Excellent point. Boston could of ended up like 1970s New York burroughs. Or Detroit. Or Oakland, CA. Maybe it IS good to be the city of no drinking and riding train after 10 PM but a place of super smart people who are confident enough to not dress well but rather stack in their bank account.
City employees are required to be Boston residents (with certain exceptions). Requiring residency for City employees was a way to keep part of the middle class from fleeing the City in those days. Now it’s a bit outdated what with housing affordability and gentrification being key concerns.
FWIW that’s also why city leaders were fine with so many students living off campus until recent years — demand from students for off-campus housing also helped to stabilize Fenway/Kenmore, Allston/Brighton, Mission Hill, and even Beacon Hill and the Back Bay.

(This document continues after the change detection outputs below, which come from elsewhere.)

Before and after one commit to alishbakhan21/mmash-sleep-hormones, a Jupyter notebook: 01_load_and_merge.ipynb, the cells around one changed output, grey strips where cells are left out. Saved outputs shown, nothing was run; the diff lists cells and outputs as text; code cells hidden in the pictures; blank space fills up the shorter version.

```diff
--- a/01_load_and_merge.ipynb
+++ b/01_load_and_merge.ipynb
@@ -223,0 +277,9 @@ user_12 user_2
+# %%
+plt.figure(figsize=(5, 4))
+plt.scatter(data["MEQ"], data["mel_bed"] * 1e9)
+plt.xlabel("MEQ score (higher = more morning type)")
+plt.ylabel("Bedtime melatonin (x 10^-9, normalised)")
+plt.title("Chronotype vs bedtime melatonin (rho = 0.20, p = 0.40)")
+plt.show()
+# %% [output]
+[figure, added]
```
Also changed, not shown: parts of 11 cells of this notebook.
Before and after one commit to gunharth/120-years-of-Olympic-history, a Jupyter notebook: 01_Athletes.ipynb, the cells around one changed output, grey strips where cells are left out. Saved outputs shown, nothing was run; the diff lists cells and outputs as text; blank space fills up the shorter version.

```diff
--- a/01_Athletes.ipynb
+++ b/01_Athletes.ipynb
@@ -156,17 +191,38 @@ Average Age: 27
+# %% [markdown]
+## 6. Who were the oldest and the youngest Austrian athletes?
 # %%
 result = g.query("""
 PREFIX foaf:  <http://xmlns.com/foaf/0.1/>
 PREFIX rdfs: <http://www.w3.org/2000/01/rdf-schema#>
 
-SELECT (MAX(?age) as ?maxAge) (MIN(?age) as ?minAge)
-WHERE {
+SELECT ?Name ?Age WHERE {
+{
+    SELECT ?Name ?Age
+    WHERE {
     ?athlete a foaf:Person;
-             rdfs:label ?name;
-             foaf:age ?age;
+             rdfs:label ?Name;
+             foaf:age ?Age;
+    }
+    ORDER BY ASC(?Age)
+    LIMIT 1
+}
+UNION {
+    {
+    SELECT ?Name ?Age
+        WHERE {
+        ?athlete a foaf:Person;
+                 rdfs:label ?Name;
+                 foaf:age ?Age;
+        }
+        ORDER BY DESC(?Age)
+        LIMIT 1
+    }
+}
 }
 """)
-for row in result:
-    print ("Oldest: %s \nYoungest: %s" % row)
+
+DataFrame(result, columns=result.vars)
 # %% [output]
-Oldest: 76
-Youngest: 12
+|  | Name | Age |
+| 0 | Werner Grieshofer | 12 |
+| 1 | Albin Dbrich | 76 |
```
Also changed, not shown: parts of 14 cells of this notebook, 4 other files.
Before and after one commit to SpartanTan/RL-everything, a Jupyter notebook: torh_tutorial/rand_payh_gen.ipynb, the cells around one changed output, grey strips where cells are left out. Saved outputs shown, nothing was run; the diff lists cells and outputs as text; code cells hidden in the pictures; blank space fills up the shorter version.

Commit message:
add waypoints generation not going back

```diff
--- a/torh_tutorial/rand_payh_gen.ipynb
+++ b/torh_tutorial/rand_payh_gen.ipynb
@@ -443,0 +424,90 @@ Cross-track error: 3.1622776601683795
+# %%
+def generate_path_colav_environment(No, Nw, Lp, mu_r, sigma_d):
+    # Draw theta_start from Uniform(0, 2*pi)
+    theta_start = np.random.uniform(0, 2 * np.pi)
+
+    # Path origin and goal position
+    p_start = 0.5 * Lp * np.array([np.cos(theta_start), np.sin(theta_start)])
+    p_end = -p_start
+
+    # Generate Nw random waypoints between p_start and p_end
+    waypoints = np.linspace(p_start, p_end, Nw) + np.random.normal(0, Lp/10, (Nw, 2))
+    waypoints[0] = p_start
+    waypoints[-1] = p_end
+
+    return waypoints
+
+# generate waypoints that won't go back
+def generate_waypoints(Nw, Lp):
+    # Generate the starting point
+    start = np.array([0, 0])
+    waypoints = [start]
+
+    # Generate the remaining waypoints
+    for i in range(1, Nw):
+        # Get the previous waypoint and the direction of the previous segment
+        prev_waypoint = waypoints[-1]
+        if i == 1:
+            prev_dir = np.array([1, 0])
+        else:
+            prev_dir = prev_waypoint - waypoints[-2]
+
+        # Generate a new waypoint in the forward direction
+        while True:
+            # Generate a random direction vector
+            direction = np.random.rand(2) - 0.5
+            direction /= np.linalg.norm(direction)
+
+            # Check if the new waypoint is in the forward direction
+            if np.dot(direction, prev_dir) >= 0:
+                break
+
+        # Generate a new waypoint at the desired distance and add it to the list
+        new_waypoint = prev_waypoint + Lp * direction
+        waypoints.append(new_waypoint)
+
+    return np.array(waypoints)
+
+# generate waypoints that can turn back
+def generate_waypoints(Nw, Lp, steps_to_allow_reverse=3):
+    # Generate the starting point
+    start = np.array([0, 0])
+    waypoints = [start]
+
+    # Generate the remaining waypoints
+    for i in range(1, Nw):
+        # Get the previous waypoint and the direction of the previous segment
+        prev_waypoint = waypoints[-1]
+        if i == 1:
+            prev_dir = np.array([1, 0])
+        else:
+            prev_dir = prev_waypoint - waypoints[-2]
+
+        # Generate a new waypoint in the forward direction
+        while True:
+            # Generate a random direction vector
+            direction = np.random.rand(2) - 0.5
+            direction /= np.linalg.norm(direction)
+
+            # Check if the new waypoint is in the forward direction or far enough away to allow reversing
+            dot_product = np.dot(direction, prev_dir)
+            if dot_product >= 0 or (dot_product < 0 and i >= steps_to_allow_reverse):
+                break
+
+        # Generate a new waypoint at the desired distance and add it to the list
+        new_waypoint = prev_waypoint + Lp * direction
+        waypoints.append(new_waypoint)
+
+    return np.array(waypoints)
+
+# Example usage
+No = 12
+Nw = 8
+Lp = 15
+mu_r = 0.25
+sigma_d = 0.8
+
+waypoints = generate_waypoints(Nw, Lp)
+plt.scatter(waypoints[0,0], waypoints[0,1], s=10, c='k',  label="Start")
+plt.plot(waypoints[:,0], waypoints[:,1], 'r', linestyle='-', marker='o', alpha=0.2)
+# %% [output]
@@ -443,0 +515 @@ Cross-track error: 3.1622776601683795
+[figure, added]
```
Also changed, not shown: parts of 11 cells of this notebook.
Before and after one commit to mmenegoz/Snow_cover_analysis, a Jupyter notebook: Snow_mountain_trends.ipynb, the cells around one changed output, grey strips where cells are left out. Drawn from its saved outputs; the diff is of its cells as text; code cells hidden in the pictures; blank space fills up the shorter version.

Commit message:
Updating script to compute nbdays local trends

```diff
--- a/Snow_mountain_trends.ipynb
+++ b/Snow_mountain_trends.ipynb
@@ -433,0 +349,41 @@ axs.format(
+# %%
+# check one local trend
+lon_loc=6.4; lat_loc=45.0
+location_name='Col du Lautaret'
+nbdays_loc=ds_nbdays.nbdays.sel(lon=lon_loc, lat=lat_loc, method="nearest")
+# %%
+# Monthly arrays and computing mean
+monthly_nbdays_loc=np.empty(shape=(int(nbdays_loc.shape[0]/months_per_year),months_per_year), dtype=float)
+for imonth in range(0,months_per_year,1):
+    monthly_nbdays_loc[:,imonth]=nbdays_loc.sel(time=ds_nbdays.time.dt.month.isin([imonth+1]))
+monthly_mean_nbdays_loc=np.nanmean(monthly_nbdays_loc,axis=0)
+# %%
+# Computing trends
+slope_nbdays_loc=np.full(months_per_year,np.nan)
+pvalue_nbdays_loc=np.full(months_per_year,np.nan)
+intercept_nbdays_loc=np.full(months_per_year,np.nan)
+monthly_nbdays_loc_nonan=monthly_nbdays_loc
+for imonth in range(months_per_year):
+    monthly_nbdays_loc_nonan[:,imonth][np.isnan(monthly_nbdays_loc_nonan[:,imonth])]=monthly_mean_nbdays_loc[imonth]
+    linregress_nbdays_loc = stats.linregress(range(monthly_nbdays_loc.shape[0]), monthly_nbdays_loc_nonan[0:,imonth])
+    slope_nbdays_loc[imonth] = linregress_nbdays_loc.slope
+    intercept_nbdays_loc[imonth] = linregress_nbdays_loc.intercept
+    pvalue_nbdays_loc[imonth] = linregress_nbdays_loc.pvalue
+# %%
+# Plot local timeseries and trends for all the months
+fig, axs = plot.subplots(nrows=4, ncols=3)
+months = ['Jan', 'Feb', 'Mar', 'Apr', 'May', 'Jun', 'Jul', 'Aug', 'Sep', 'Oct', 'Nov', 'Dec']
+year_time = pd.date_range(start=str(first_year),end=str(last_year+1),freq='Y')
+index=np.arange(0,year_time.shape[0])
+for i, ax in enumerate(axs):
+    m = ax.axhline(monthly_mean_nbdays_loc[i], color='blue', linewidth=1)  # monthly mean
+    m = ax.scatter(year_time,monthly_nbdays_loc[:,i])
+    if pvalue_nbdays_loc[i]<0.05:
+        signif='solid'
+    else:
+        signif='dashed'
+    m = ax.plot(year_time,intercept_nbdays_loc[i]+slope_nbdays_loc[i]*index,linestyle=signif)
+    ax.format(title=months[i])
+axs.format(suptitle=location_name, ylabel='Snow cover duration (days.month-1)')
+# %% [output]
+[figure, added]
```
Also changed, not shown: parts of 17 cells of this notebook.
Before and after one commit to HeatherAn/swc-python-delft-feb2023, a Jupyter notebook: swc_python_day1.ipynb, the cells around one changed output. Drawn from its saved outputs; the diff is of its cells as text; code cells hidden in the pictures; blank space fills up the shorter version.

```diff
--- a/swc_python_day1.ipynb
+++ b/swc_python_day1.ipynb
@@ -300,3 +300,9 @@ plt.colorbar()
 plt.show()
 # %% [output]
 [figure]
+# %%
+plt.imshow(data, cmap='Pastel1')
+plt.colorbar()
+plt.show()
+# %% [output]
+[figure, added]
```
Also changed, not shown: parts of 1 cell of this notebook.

The actual reason for the residency policy is that City employment is a transactional relationship, in which you get a job in return for you and your extended family supporting the mayor’s re-election. People who don’t live and vote in Boston are unable to hold up their side of the bargain and are therefore obviously ineligible for employment by the City.
Ah, Universal Hub as a blunt instrument.
This is a really interesting discussion. I remember when “urban renewal” was universally considered a good thing, but also TV coverage of the people who were being moved out, who were in despair and furious. Property owners may have compensation but, as far as I know, the renters got nothing.
I also remember when Boston felt like it was bleeding out, so I can maybe see why Hynes and others were so eager to tear things down.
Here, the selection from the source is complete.